◆ **Task**
Each record that follows should be repeated exactly, with no pictures carried over.

BEGIN

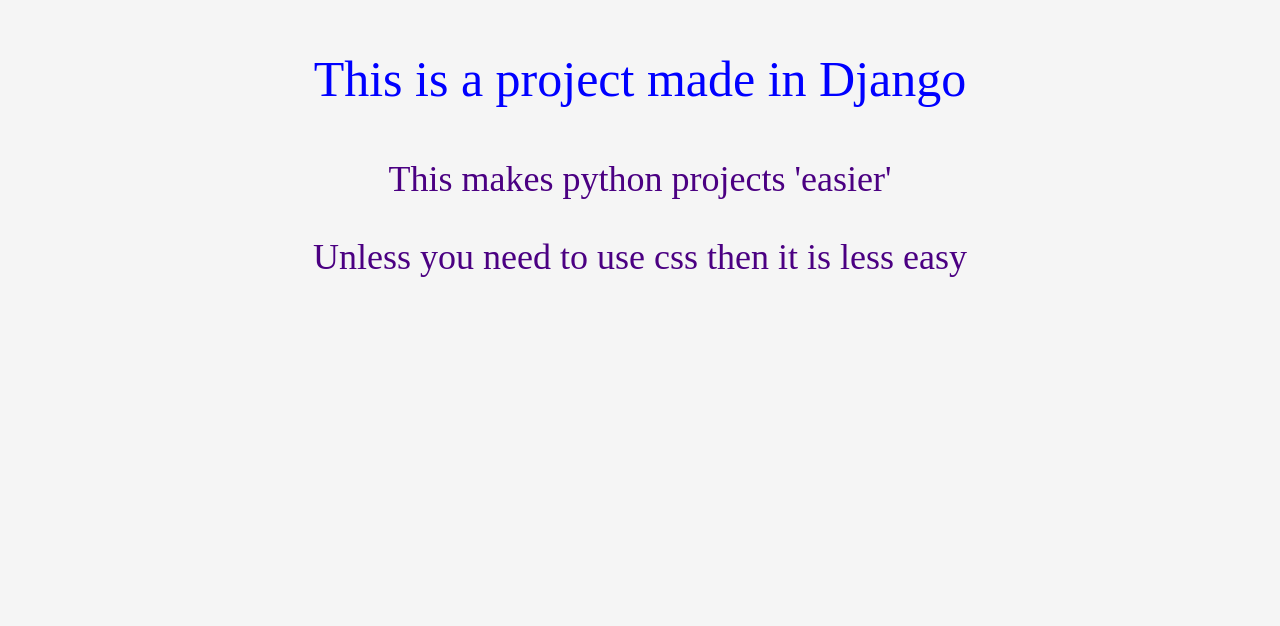
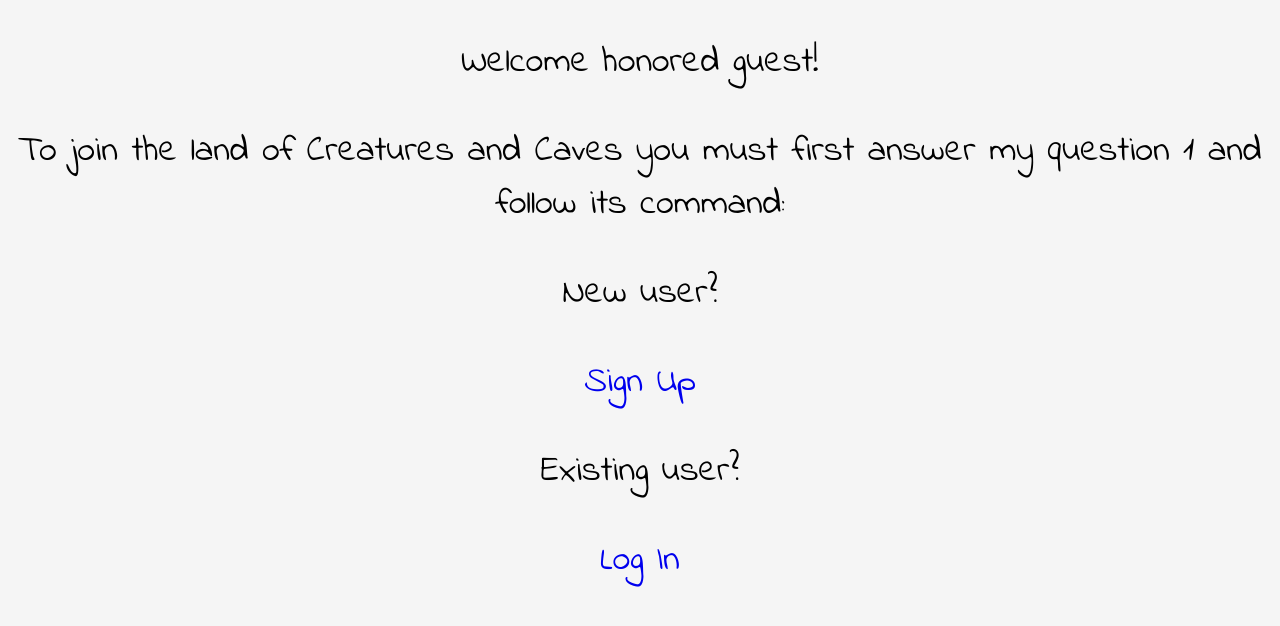
Before and after one commit to caidoole/afs200, a Django app: page / in a window 1280 px wide. Shown: the top 626 px of the page. Run offline with Django 3.2, Linux system fonts and the light colour scheme.

Commit message:
capstone project take one

```diff
--- a/wk6/djangoProject/djangoProject/settings.py
+++ b/wk6/djangoProject/djangoProject/settings.py
@@ -124,3 +124,6 @@
 # https://docs.djangoproject.com/en/3.2/ref/settings/#default-auto-field
 
 DEFAULT_AUTO_FIELD = 'django.db.models.BigAutoField'
+
+LOGIN_REDIRECT_URL = '/'
+LOGOUT_REDIRECT_URL = '/'
--- a/wk6/djangoProject/djangoProject/urls.py
+++ b/wk6/djangoProject/djangoProject/urls.py
@@ -3,5 +3,6 @@
 
 urlpatterns = [
     path('admin/', admin.site.urls),
+    path('useraccounts/', include('django.contrib.auth.urls')),
     path('', include('mainsite.urls'))
 ]
--- a/wk6/djangoProject/mainsite/static/mainsite/styles.css
+++ b/wk6/djangoProject/mainsite/static/mainsite/styles.css
@@ -2,22 +2,32 @@
     text-align: center;
     background-color: whitesmoke;
     font-size: 36px;
+    font-family: 'Indie Flower', cursive;
 }
 
-p{
-    color:indigo;
+button{
+    background-image: url('./buttonImage.jpg');
+    background-position: center;
+    background-repeat: no-repeat;
+    background-size: cover;
+    width: 100px;
+    height:100px;
+    color:whitesmoke;
+    border-radius: 50px;
+}
+button:hover{
+    box-shadow: 15px 20px 25px grey;
 }
 
-p:hover{
-    text-decoration: underline black;
+input:hover{
+    box-shadow: 10px 12px 15px black;
 }
 
-.title{
-    color: blue;
-    font-size: 50px;
+a{
+    text-decoration: none;
 }
 
-.title:hover{
-    font-size:36px;
-    color: red;
+a:hover{
+
+    text-decoration: underline purple;
 }
--- a/wk6/djangoProject/mainsite/templates/mainsite/home.html
+++ b/wk6/djangoProject/mainsite/templates/mainsite/home.html
@@ -8,14 +8,27 @@
   <title>Django Project</title>
 
   <link rel="stylesheet" href="{% static 'mainsite/styles.css' %}">
+  <link rel="preconnect" href="https://fonts.googleapis.com">
+<link rel="preconnect" href="https://fonts.gstatic.com" crossorigin>
+<link href="https://fonts.googleapis.com/css2?family=Indie+Flower&display=swap" rel="stylesheet">
 
 </head>
 
 <body>
-
-        <p class='title'>This is a project made in Django</p>
-        <p>This makes python projects 'easier'</p>
-        <p>Unless you need to use css then it is less easy</p>
-
+        {% block content %}
+        {% if user.is_authenticated %}
+         <h1> Huzzah!! {{ user.username }} and Welcome! </h1>
+         <img src="{% static 'mainsite/homeImage.jpg' %}" />
+         <br/>
+          <a href="{% url 'logout' %}">Log Out</a>
+        {% else %}
+          <p>Welcome honored guest!</p>
+          <p>To join the land of Creatures and Caves you must first answer my question 1 and follow its command:</p>
+          <p>New user?</p>
+          <a href="/signup/">Sign Up</a>
+          <p>Existing user?</p>
+          <a href="{% url 'login' %}">Log In</a>
+        {% endif %}
+        {% endblock %}
 </body>
 </html>
--- a/wk6/djangoProject/mainsite/urls.py
+++ b/wk6/djangoProject/mainsite/urls.py
@@ -3,5 +3,5 @@
 
 urlpatterns = [
     path('', views.home, name="mainsite-home"),
-    path('about/', views.about, name="mainsite-about")
+    path('signup/', views.signup.as_view(), name="mainsite-signup")
 ]
--- a/wk6/djangoProject/mainsite/views.py
+++ b/wk6/djangoProject/mainsite/views.py
@@ -1,10 +1,15 @@
 from django.shortcuts import render
-from django.http import HttpResponse
-
+from django.contrib.auth.forms import UserCreationForm
+from django.urls import reverse_lazy
+from django.views import generic
 
 def home (request):
-    ##return HttpResponse('<H1> Hello World </H1>')
     return render(request, 'mainsite/home.html')
 
-def about (request):
-    return render(request, 'mainsite/about.html')
+def signup (request):
+    return render(request, 'registration/signup.html')
+
+class signup (generic.CreateView):
+    form_class = UserCreationForm
+    success_url = reverse_lazy('login')
+    template_name = 'registration/signup.html'
```
Also changed, not shown: wk6/djangoProject/mainsite/templates/registration/login.html (added, +22 -0 lines), wk6/djangoProject/mainsite/templates/registration/signup.html (added, +30 -0 lines), wk6/djangoProject/db.sqlite3, wk6/djangoProject/mainsite/static/mainsite/buttonImage.jpg (added), wk6/djangoProject/mainsite/static/mainsite/homeImage.jpg (added), wk6/djangoProject/mainsite/templates/mainsite/about.html (deleted).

END

◆ **Response**
Before and after one commit to caidoole/afs200, a Django app: page / in a window 1280 px wide. Shown: the top 626 px of the page. Run offline with Django 3.2, Linux system fonts and the light colour scheme.

Commit message:
capstone project take one

```diff
--- a/wk6/djangoProject/djangoProject/settings.py
+++ b/wk6/djangoProject/djangoProject/settings.py
@@ -124,3 +124,6 @@
 # https://docs.djangoproject.com/en/3.2/ref/settings/#default-auto-field
 
 DEFAULT_AUTO_FIELD = 'django.db.models.BigAutoField'
+
+LOGIN_REDIRECT_URL = '/'
+LOGOUT_REDIRECT_URL = '/'
--- a/wk6/djangoProject/djangoProject/urls.py
+++ b/wk6/djangoProject/djangoProject/urls.py
@@ -3,5 +3,6 @@
 
 urlpatterns = [
     path('admin/', admin.site.urls),
+    path('useraccounts/', include('django.contrib.auth.urls')),
     path('', include('mainsite.urls'))
 ]
--- a/wk6/djangoProject/mainsite/static/mainsite/styles.css
+++ b/wk6/djangoProject/mainsite/static/mainsite/styles.css
@@ -2,22 +2,32 @@
     text-align: center;
     background-color: whitesmoke;
     font-size: 36px;
+    font-family: 'Indie Flower', cursive;
 }
 
-p{
-    color:indigo;
+button{
+    background-image: url('./buttonImage.jpg');
+    background-position: center;
+    background-repeat: no-repeat;
+    background-size: cover;
+    width: 100px;
+    height:100px;
+    color:whitesmoke;
+    border-radius: 50px;
+}
+button:hover{
+    box-shadow: 15px 20px 25px grey;
 }
 
-p:hover{
-    text-decoration: underline black;
+input:hover{
+    box-shadow: 10px 12px 15px black;
 }
 
-.title{
-    color: blue;
-    font-size: 50px;
+a{
+    text-decoration: none;
 }
 
-.title:hover{
-    font-size:36px;
-    color: red;
+a:hover{
+
+    text-decoration: underline purple;
 }
--- a/wk6/djangoProject/mainsite/templates/mainsite/home.html
+++ b/wk6/djangoProject/mainsite/templates/mainsite/home.html
@@ -8,14 +8,27 @@
   <title>Django Project</title>
 
   <link rel="stylesheet" href="{% static 'mainsite/styles.css' %}">
+  <link rel="preconnect" href="https://fonts.googleapis.com">
+<link rel="preconnect" href="https://fonts.gstatic.com" crossorigin>
+<link href="https://fonts.googleapis.com/css2?family=Indie+Flower&display=swap" rel="stylesheet">
 
 </head>
 
 <body>
-
-        <p class='title'>This is a project made in Django</p>
-        <p>This makes python projects 'easier'</p>
-        <p>Unless you need to use css then it is less easy</p>
-
+        {% block content %}
+        {% if user.is_authenticated %}
+         <h1> Huzzah!! {{ user.username }} and Welcome! </h1>
+         <img src="{% static 'mainsite/homeImage.jpg' %}" />
+         <br/>
+          <a href="{% url 'logout' %}">Log Out</a>
+        {% else %}
+          <p>Welcome honored guest!</p>
+          <p>To join the land of Creatures and Caves you must first answer my question 1 and follow its command:</p>
+          <p>New user?</p>
+          <a href="/signup/">Sign Up</a>
+          <p>Existing user?</p>
+          <a href="{% url 'login' %}">Log In</a>
+        {% endif %}
+        {% endblock %}
 </body>
 </html>
--- a/wk6/djangoProject/mainsite/urls.py
+++ b/wk6/djangoProject/mainsite/urls.py
@@ -3,5 +3,5 @@
 
 urlpatterns = [
     path('', views.home, name="mainsite-home"),
-    path('about/', views.about, name="mainsite-about")
+    path('signup/', views.signup.as_view(), name="mainsite-signup")
 ]
--- a/wk6/djangoProject/mainsite/views.py
+++ b/wk6/djangoProject/mainsite/views.py
@@ -1,10 +1,15 @@
 from django.shortcuts import render
-from django.http import HttpResponse
-
+from django.contrib.auth.forms import UserCreationForm
+from django.urls import reverse_lazy
+from django.views import generic
 
 def home (request):
-    ##return HttpResponse('<H1> Hello World </H1>')
     return render(request, 'mainsite/home.html')
 
-def about (request):
-    return render(request, 'mainsite/about.html')
+def signup (request):
+    return render(request, 'registration/signup.html')
+
+class signup (generic.CreateView):
+    form_class = UserCreationForm
+    success_url = reverse_lazy('login')
+    template_name = 'registration/signup.html'
```
Also changed, not shown: wk6/djangoProject/mainsite/templates/registration/login.html (added, +22 -0 lines), wk6/djangoProject/mainsite/templates/registration/signup.html (added, +30 -0 lines), wk6/djangoProject/db.sqlite3, wk6/djangoProject/mainsite/static/mainsite/buttonImage.jpg (added), wk6/djangoProject/mainsite/static/mainsite/homeImage.jpg (added), wk6/djangoProject/mainsite/templates/mainsite/about.html (deleted).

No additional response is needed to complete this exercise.